The beauty of May is that it brings with it unadulterated spring weather. Cool days may appear from time to time, but there’s nary a whisper of the bitter cold. Produce, like hope, springs eternal, and nowhere was that clearer than on our plates. Last month, The New York Times Food and Cooking staff went wild in the face of bright flavors, favoring herbs, greens and ripe, succulent fruit over the slightly more staid flavors of cold weather cooking. Here are some of the meals we made in May.

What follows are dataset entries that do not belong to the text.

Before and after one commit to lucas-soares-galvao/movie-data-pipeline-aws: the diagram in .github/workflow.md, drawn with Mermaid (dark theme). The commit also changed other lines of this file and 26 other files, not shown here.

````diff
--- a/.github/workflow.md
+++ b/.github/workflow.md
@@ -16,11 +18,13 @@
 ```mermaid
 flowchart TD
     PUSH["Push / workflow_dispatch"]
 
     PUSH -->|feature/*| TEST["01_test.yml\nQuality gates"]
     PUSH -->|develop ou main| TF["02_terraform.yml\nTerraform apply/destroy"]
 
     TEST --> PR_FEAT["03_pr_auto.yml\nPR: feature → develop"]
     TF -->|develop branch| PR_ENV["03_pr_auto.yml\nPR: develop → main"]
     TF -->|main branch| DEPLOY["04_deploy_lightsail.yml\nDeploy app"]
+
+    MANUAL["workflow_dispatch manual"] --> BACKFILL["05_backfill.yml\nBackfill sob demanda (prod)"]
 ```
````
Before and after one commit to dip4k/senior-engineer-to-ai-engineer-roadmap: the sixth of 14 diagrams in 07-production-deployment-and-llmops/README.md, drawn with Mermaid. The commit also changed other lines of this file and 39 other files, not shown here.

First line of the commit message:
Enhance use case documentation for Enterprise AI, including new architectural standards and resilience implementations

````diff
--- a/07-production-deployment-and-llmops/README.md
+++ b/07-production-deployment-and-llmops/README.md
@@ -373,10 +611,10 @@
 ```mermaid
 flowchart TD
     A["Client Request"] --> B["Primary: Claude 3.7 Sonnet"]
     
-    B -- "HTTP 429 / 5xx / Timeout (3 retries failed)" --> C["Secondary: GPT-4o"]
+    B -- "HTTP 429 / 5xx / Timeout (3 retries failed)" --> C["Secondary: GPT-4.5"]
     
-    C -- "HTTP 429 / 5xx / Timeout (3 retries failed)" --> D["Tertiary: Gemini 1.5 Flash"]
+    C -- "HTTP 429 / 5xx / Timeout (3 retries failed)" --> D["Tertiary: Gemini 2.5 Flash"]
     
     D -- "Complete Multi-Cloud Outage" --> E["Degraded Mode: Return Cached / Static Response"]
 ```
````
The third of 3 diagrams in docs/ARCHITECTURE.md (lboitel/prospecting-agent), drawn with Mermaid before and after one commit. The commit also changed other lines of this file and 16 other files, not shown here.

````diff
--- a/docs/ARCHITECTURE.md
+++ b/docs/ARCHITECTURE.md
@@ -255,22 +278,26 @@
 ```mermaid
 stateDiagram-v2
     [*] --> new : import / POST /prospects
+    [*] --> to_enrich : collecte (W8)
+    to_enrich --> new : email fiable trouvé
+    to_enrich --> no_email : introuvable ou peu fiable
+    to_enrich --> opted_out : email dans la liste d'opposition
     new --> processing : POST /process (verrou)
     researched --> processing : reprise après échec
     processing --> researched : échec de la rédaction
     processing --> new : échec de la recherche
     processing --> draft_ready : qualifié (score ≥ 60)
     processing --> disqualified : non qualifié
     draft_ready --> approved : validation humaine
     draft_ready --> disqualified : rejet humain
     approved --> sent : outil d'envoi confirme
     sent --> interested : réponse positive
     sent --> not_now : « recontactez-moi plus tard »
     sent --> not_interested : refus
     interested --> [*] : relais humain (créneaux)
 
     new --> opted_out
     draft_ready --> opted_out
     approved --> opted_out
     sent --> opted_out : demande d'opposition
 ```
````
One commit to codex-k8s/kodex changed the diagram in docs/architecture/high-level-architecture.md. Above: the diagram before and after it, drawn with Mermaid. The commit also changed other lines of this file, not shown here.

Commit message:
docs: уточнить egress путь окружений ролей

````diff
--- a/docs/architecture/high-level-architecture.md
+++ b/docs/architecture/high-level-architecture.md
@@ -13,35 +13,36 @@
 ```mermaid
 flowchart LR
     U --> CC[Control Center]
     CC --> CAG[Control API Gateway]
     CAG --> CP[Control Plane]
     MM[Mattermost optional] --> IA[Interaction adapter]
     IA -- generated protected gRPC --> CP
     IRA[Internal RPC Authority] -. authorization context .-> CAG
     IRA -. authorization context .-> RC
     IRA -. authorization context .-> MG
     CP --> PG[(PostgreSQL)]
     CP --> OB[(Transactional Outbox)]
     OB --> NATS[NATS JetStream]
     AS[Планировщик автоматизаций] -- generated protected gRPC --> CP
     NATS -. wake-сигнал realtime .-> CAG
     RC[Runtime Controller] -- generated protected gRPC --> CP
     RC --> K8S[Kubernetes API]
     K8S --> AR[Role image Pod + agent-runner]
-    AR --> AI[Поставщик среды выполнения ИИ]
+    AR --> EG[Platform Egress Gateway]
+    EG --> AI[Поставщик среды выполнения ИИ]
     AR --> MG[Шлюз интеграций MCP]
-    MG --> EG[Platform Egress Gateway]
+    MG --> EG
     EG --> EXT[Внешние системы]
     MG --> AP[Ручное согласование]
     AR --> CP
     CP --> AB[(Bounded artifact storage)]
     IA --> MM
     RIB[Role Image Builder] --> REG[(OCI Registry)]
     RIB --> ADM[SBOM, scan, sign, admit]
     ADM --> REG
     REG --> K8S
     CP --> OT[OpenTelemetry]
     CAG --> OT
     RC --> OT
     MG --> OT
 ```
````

There’s a lot more reason to celebrate these days, and, since those first summer strawberries are starting to pop up, I’ve been making pies, pairing the berries with rhubarb or balsamic vinegar. I share a slice or two, then keep the rest in the fridge and pick away at it, slice by tiny slice — for breakfast, for midafternoon snack, for an appetizer while I reheat leftovers. My go-to recipes come from the Brooklyn bakery Four and Twenty Blackbirds, but this recipe from Florence Fabricant and this classic Times recipe can get you there, too. KRYSTEN CHAMBROT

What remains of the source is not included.